I get asked a lot about why the various aggregators differ from one another. After all, we all start with the same polling information. Today I will give a general sketch of how and why we differ – and what I view as the strengths and weaknesses. I’ll restrict myself to organizations that I am more familiar with. It’s Sunday, so not that much math.
The two big distinctions to make among the various approaches are:
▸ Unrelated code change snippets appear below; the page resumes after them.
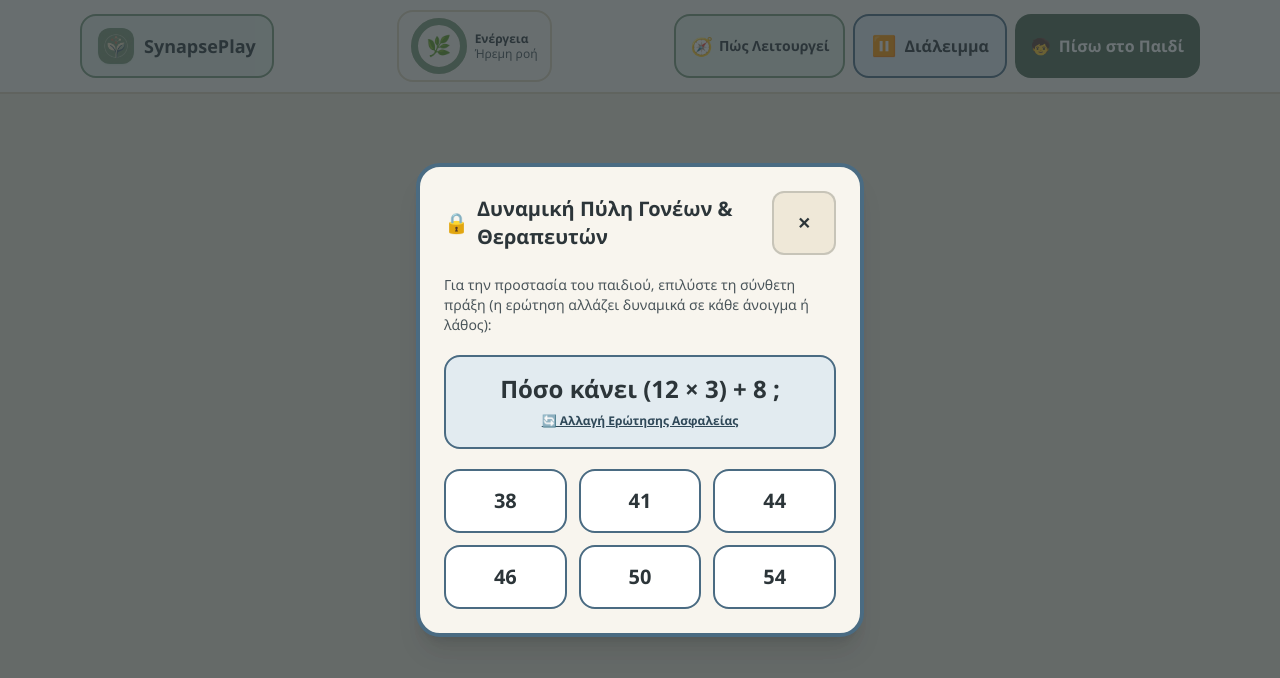
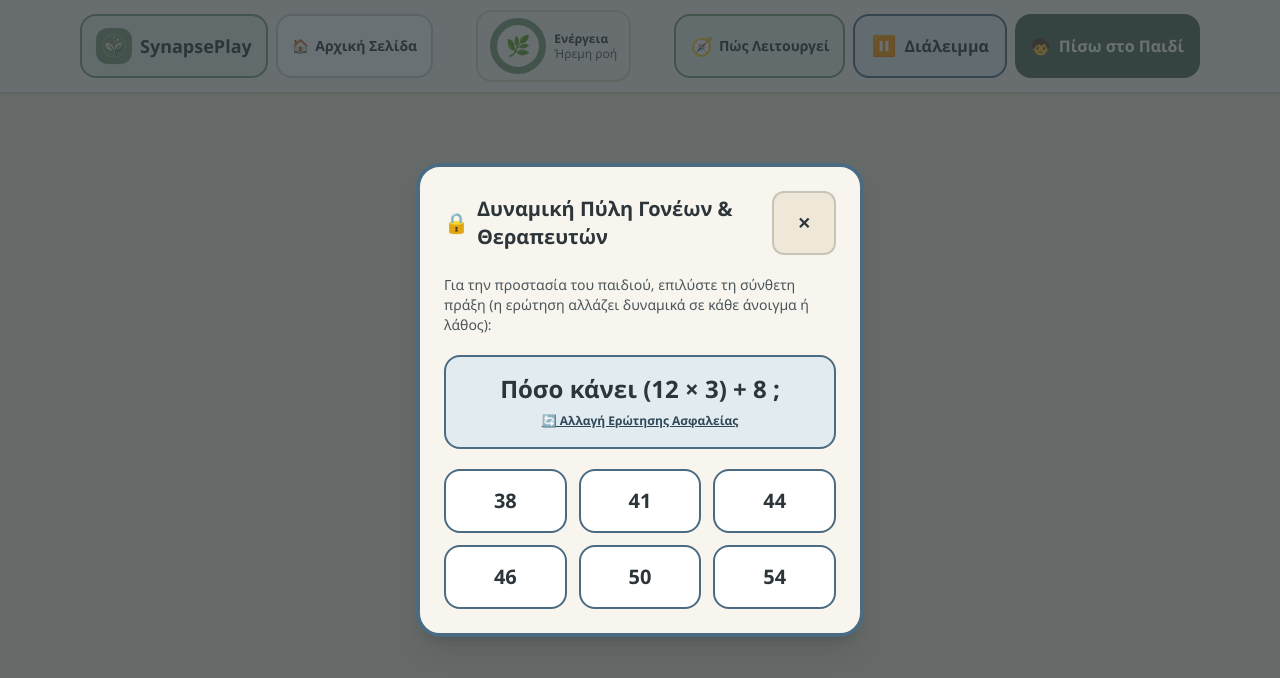
Before and after one commit to digiadsgr-lgtm/synapseplay, a React (Vite) app: page /parent in a window 1280 px wide. Shown: the top 678 px of the page. Built offline with nearby package versions, Linux system fonts and the light colour scheme.

Commit message:
Add Website Home button in TopBar (/app -> /) and update canonical domain to www.synapseplay.gr

```diff
--- a/index.html
+++ b/index.html
@@ -7,16 +7,16 @@
     <meta name="description" content="Ήρεμη, παιδαγωγική εξάσκηση προσοχής, μνήμης και αυτορρύθμισης για παιδιά 4–12 ετών με ΔΕΠΥ, χωρίς «έχασες» και χωρίς οθονικό εθισμό. Ανακαλύψτε επίσης το Blog μας «Μυαλά που Τρέχουν με Χίλια»." />
     <meta name="keywords" content="ΔΕΠΥ, παιδί με ΔΕΠΥ, διάσπαση προσοχής, υπερκινητικότητα, παρορμητικότητα, παιχνίδια συγκέντρωσης ΔΕΠΥ, εργοθεραπεία, λογοθεραπεία, παιδοψυχολογία, SynapsePlay, Μυαλά που Τρέχουν με Χίλια" />
     <meta name="robots" content="index, follow, max-image-preview:large" />
-    <link rel="canonical" href="https://synapseplay.vercel.app/" />
+    <link rel="canonical" href="https://www.synapseplay.gr/" />
     <link rel="icon" type="image/png" href="/brand-kit/png/favicon-512x512.png" />
     <link rel="apple-touch-icon" href="/brand-kit/png/favicon-512x512.png" />
     <meta property="og:type" content="website" />
     <meta property="og:site_name" content="SynapsePlay • Μυαλά που Τρέχουν με Χίλια (ΔΕΠΥ)" />
     <meta property="og:title" content="SynapsePlay — Παιχνίδια Προσοχής & Αυτορρύθμισης για Παιδιά με ΔΕΠΥ (4–12 ετών)" />
     <meta property="og:description" content="«Το μυαλό μου τρέχει γρήγορα!» Ένα ήρεμο ψηφιακό καταφύγιο για παιδιά 4–12 ετών με ΔΕΠΥ, γονείς και ειδικούς θεραπευτές." />
-    <meta property="og:image" content="https://synapseplay.vercel.app/brand-kit/png/synapseplay-social-cover-dark-1200x630.png" />
+    <meta property="og:image" content="https://www.synapseplay.gr/brand-kit/png/synapseplay-social-cover-dark-1200x630.png" />
     <meta name="twitter:card" content="summary_large_image" />
-    <meta name="twitter:image" content="https://synapseplay.vercel.app/brand-kit/png/synapseplay-social-cover-dark-1200x630.png" />
+    <meta name="twitter:image" content="https://www.synapseplay.gr/brand-kit/png/synapseplay-social-cover-dark-1200x630.png" />
   </head>
   <body class="bg-sand text-charcoal antialiased selection:bg-sage selection:text-white">
     <div id="root"></div>
--- a/src/components/TopBar.tsx
+++ b/src/components/TopBar.tsx
@@ -14,27 +14,50 @@ export const TopBar: React.FC = () => {
   const [showBeginnerGuide, setShowBeginnerGuide] = useState(false);
 
   const isParentRoute = location.pathname.startsWith('/parent');
+  const isChildHubRoute = location.pathname === '/app';
 
   const handleReturnToChild = () => {
     setParentUnlocked(false);
-    navigate('/app');
+    if (isChildHubRoute) {
+      navigate('/');
+    } else {
+      navigate('/app');
+    }
+  };
+
+  const handleGoToWebsiteHome = () => {
+    setParentUnlocked(false);
+    navigate('/');
   };
 
   return (
     <header className="w-full bg-sand-light border-b-2 border-sand-dark sticky top-0 z-30">
       <SmoothLandingWarningBanner />
       <div className="max-w-6xl mx-auto px-4 py-2.5 flex flex-wrap items-center justify-between gap-3">
-        {/* Left: Home & Title */}
-        <div className="flex items-center gap-3">
+        {/* Left: Brand Logo & Website Home Button */}
+        <div className="flex items-center gap-2">
           <button
             type="button"
             onClick={handleReturnToChild}
             data-testid="nav-home-btn"
-            aria-label="Αρχική Οθόνη Παιδιού"
-            className="touch-target px-4 py-2 rounded-2xl bg-sage-surface border-2 border-sage text-charcoal font-extrabold flex items-center gap-2.5 hover:bg-sage hover:text-white transition-colors"
+            aria-label={isChildHubRoute ? 'Επιστροφή στην Αρχική Σελίδα' : 'Αρχική Οθόνη Παιδιού'}
+            title={isChildHubRoute ? 'Επιστροφή στην Αρχική Σελίδα (synapseplay.gr)' : 'Επιστροφή στα Παιχνίδια (/app)'}
+            className="touch-target px-3.5 py-2 rounded-2xl bg-sage-surface border-2 border-sage text-charcoal font-extrabold flex items-center gap-2 hover:bg-sage hover:text-white transition-colors"
           >
             <SynapsePlayLogoMark sizeClassName="w-9 h-9 rounded-xl" />
             <span className="text-base md:text-lg">SynapsePlay</span>
+          </button>
+
+          <button
+            type="button"
+            onClick={handleGoToWebsiteHome}
+            data-testid="nav-website-home-btn"
+            aria-label="Επιστροφή στην Αρχική Σελίδα Ιστότοπου"
+            title="Επιστροφή στην Αρχική Σελίδα (Παρουσίαση)"
+            className="touch-target px-3.5 py-2 rounded-2xl bg-white border-2 border-charcoal/25 text-charcoal font-extrabold text-xs md:text-sm flex items-center gap-1.5 hover:bg-sand-dark transition-colors"
+          >
+            <span aria-hidden="true">🏠</span>
+            <span>Αρχική Σελίδα</span>
           </button>
         </div>
 
--- a/src/pages/ParentArticlesPage.tsx
+++ b/src/pages/ParentArticlesPage.tsx
@@ -62,7 +62,7 @@ export const ParentArticlesPage: React.FC = () => {
   // Dynamic SEO Head Tags & Schema.org JSON-LD Structured Data
   useEffect(() => {
     if (typeof document === 'undefined') return;
-    const baseUrl = 'https://synapseplay.vercel.app';
+    const baseUrl = 'https://www.synapseplay.gr';
 
     if (activeSingleArticle) {
       const canonicalUrl = `${baseUrl}/articles/${activeSingleArticle.id}`;
@@ -94,7 +94,7 @@ export const ParentArticlesPage: React.FC = () => {
   }, [activeSingleArticle]);
 
   const jsonLdSchema = useMemo(() => {
-    const baseUrl = 'https://synapseplay.vercel.app';
+    const baseUrl = 'https://www.synapseplay.gr';
     if (activeSingleArticle) {
       return {
         '@context': 'https://schema.org',
```
Also changed, not shown: public/robots.txt, 2 other files (tests, documents, lock files or other folders).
(1) Do we use polls only, or do we bring in predictive indicators (e.g. economic variables)? There are many “pure aggregators”: Electoral-vote.com, Electionprojection.com, Pollster.com,and RealClearPolitics. If what you want is polls only, any of these sites are good. The Princeton Election Consortium uses polls only, and gets them from Pollster.com. A few online prognosticators bring in economic variables too, most prominently FiveThirtyEight and Votamatic.
(2) Do we take a snapshot of current conditions only, or do we attempt a future prediction? I’ll review three organizations that have been making predictions all season: FiveThirtyEight, Votamatic, and the Princeton Election Consortium.
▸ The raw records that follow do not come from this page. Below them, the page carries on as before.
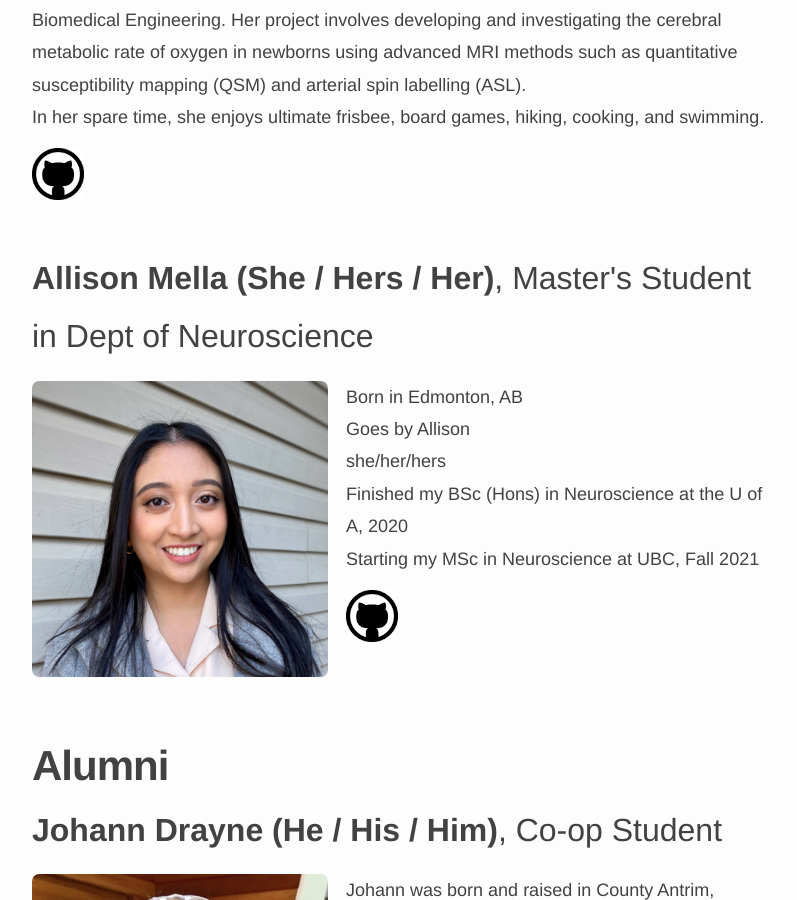
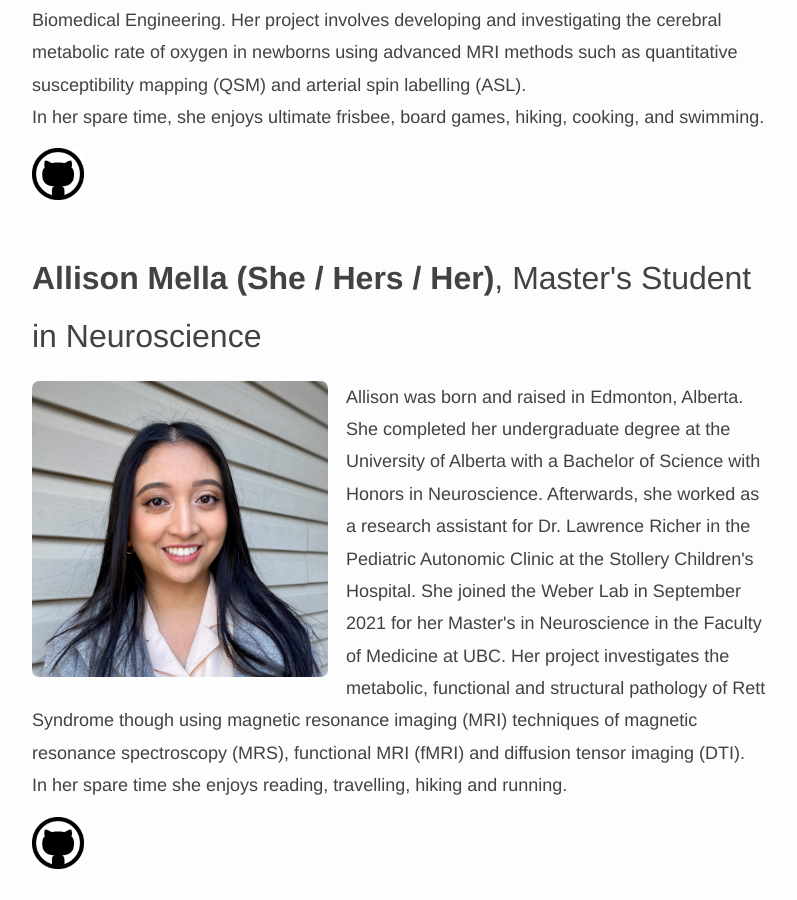
Before and after one commit to WeberLab/weberlab.github.io, a Jekyll site: the page built from _pages/team/index.md, in a window 1280 px wide and 900 px high, scrolled down 2570 px. Shown: the whole window, without its empty margins (238-1035 px from the left). Built offline with Jekyll 4.4.1, drawn with Linux system fonts in a browser that asks for light colours; nearby versions of some CDN libraries.

Commit message:
Update team.yml

```diff
--- a/_data/team.yml
+++ b/_data/team.yml
@@ -49,7 +49,14 @@
   github: https://github.com/acszhu
   twitter:
   bio: >
-    Anna was raised in Toronto, Ontario. She completed her undergraduate degree at the University of Toronto with a double Major in Neuroscience and Molecular Biology. Shortly after, she began working in the provincial healthcare sector conducting analysis work. During this time, she also became a technical research assistant at the UHN Toronto Rehabilitation Institute (KITE Research Institute) with the Winter Lab under Dr. Geoff Fernie and Dr. Atena Roshan Fekr. Alongside work, she continued her academic studies and pursued a Master of Clinical Science at Western University. She joined the Weber Lab in May 2021 as a Master’s of Applied Science student in the School of Biomedical Engineering. Her project involves developing and investigating the cerebral metabolic rate of oxygen in newborns using advanced MRI methods such as quantitative susceptibility mapping (QSM) and arterial spin labelling (ASL).
+    Anna was raised in Toronto, Ontario. She completed her undergraduate degree at the University of Toronto with
+    a double Major in Neuroscience and Molecular Biology. Shortly after, she began working in the provincial
+    healthcare sector conducting analysis work. During this time, she also became a technical research assistant
+    at the UHN Toronto Rehabilitation Institute (KITE Research Institute) with the Winter Lab under Dr. Geoff Fernie
+    and Dr. Atena Roshan Fekr. Alongside work, she continued her academic studies and pursued a Master of Clinical
+    Science at Western University. She joined the Weber Lab in May 2021 as a Master’s of Applied Science student in
+    the School of Biomedical Engineering. Her project involves developing and investigating the cerebral metabolic
+    rate of oxygen in newborns using advanced MRI methods such as quantitative susceptibility mapping (QSM) and arterial spin labelling (ASL).
     <br>In her spare time, she enjoys ultimate frisbee, board games, hiking, cooking, and swimming.
 
   photo: team/annazhu.jpg
@@ -57,18 +64,21 @@
 - name: Allison Mella (She / Hers / Her)
   is_pi: False
   is_current: True
-  position: Master's Student in Dept of Neuroscience
+  position: Master's Student in Neuroscience
   orcid:
   scholar:
   researchgate:
   github: https://github.com/aemella
   twitter:
   bio: >
-    Born in Edmonton, AB
-    <br>Goes by Allison
-    <br>she/her/hers
-    <br>Finished my BSc (Hons) in Neuroscience at the U of A, 2020
-    <br>Starting my MSc in Neuroscience at UBC, Fall 2021
+    Allison was born and raised in Edmonton, Alberta. She completed her undergraduate degree at the University of
+    Alberta with a Bachelor of Science with Honors in Neuroscience. Afterwards, she worked as a research assistant for
+    Dr. Lawrence Richer in the Pediatric Autonomic Clinic at the Stollery Children's Hospital. She joined the Weber
+    Lab in September 2021 for her Master's in Neuroscience in the Faculty of Medicine at UBC. Her project investigates
+    the metabolic, functional and structural pathology of Rett Syndrome though using magnetic resonance imaging (MRI)
+    techniques of magnetic resonance spectroscopy (MRS), functional MRI (fMRI) and diffusion tensor imaging (DTI).
+    <br>
+    In her spare time she enjoys reading, travelling, hiking and running.
 
   photo: team/allisonmella.jpg
 
```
I’m leaving out political scientists who use predictors only, such as Alan Abramowitz, Ray Fair, and the University of Colorado people. As I’ve written, I categorize their models as tools to test ideas about how voting preferences are shaped. All of them do well at “post-dicting” past events. They might get the next election right, but if they don’t…so what? Make another model. This activity is research, with emphasis on the “search.” There’s nothing at all wrong with it. But it’s most useful before the election season starts. In the storm, you want the person with the instruments, not the person with the almanac.
I’ll go through the various models, going gradually farther away from polling data.
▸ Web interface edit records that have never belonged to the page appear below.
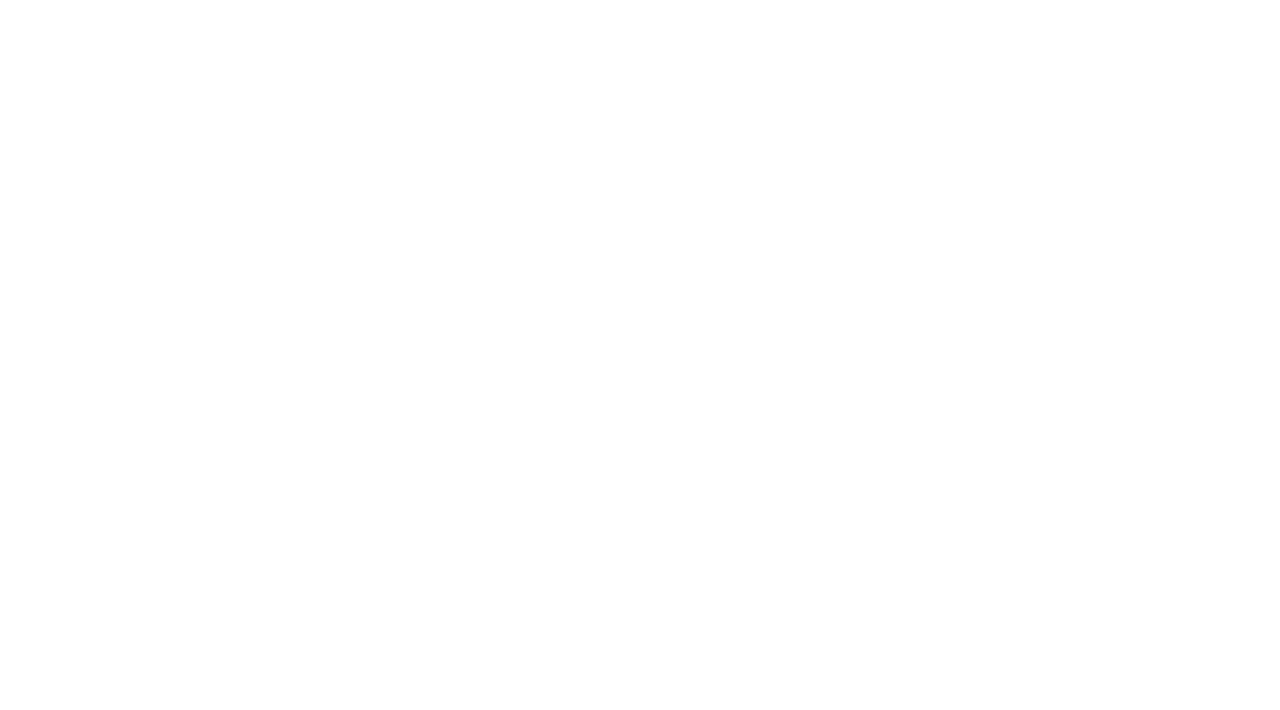
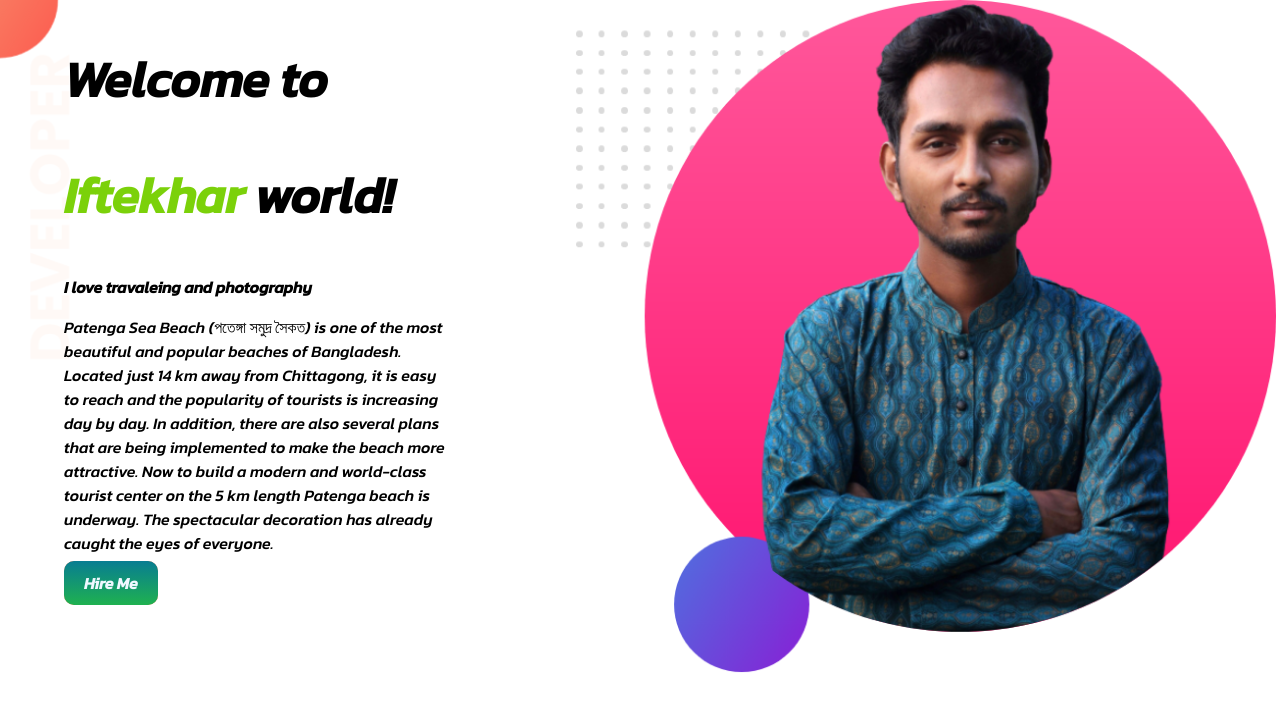
Before and after one commit to ifti5/developer-portfolio, a plain HTML site: page index.html in a window 1280 px wide. Drawn offline with Linux system fonts and the light colour scheme.

Commit message:
top banner added

```diff
--- a/index.html
+++ b/index.html
@@ -1,13 +1,37 @@
 <!DOCTYPE html>
 <html lang="en">
+
 <head>
     <meta charset="UTF-8">
     <meta http-equiv="X-UA-Compatible" content="IE=edge">
-    <meta name="viewport" content="width=device-width, initial-scale=1.0">
-    <title>Iftekhar Uddin portolio</title>
-    <link rel="stylesheet" href="style.css">
+    <mgit aeta name="viewport" content="width=device-width, initial-scale=1.0">
+        <title>Iftekhar Uddin portolio</title>
+        <link rel="preconnect" href="https://fonts.googleapis.com">
+        <link rel="preconnect" href="https://fonts.gstatic.com" crossorigin>
+        <link href="https://fonts.googleapis.com/css2?family=Kanit:ital,wght@1,500&display=swap" rel="stylesheet">
+        <link rel="stylesheet" href="style.css">
 </head>
+
 <body>
+    <section class="top-banner">
+        <div class="halfwidth">
+            <h1>Welcome to</h1>
+            <h1><span class="name">Iftekhar</span> world!</h1>
+            <strong>I love travaleing and photography</strong>
+            <p>Patenga Sea Beach (পতেঙ্গা সমুদ্র সৈকত) is one of the most beautiful and popular beaches of Bangladesh.
+                Located just 14 km away from Chittagong, it is easy to reach and the popularity of tourists is
+                increasing
+                day by day. In addition, there are also several plans that are being implemented to make the beach more
+                attractive. Now to build a modern and world-class tourist center on the 5 km length Patenga beach is
+                underway. The spectacular decoration has already
+                caught the eyes of everyone.</p>
+            <a class="hirebutton" target="_blank" href="https://www.linkedin.com/in/md-iftekhar-uddin-a991a5208/">Hire
+                Me</a>
+        </div>
+        <div class="halfwidth">
+            <img src="images/iftibg.png" alt="">
+        </div>
+    </section>
+</body>
 
-</body>
 </html>
--- a/style.css
+++ b/style.css
@@ -0,0 +1,42 @@
+body {
+    font-family: 'Kanit', sans-serif;
+    margin: 0px;
+}
+
+h1 {
+    font-size: 50px;
+}
+
+.name {
+    color: rgb(123, 209, 10);
+}
+
+section {
+    display: flex;
+}
+
+.halfwidth {
+    width: 50%;
+    padding-left: 5%;
+    padding-right: 5%;
+}
+
+.halfwidth img {
+    width: 700px;
+}
+
+.hirebutton {
+    text-decoration: none;
+    background-color: coral;
+    background-image: linear-gradient(rgb(8, 125, 146), rgb(31, 177, 80));
+    padding: 10px 20px 10px 20px;
+    border-radius: 10px;
+    color: aliceblue;
+    font-weight: 700;
+}
+
+.top-banner {
+    background-image: url(images/top-banner.png);
+    background-repeat: no-repeat;
+
+}
```
Also changed, not shown: images/dream-bg.png (added), images/exp-bg.png (added), images/iftibg.png (added), images/jhankar.png (added), images/jhankar2.png (added), images/my-bg.png (added), images/my-bg2.png (added), images/top-banner.png (added), showOff/eid.jpg (added), showOff/eidbg.png (added), 7 other files.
Polling data: Electoral-vote.com, RealClearPolitics, Pollster.com. All of these sites present polls with relatively little additional processing. Electoral-vote.com, by Andrew Tanenbaum, exemplifies the first wave of aggregators. He gives simple tabulations of state polls, with the electoral vote total determined by the most recent poll. To reduce poll-to-poll fluctuation, RealClearPolitics adds simple averaging. They also leave out partisan pollsters. Pollster.com uses more sophisticated smoothing methods, and has remarkably good user tools to allow the construction of customized graphs. In all cases, the electoral vote count is a simple total, assigning each state one possible outcome. This is the mode of the distribution.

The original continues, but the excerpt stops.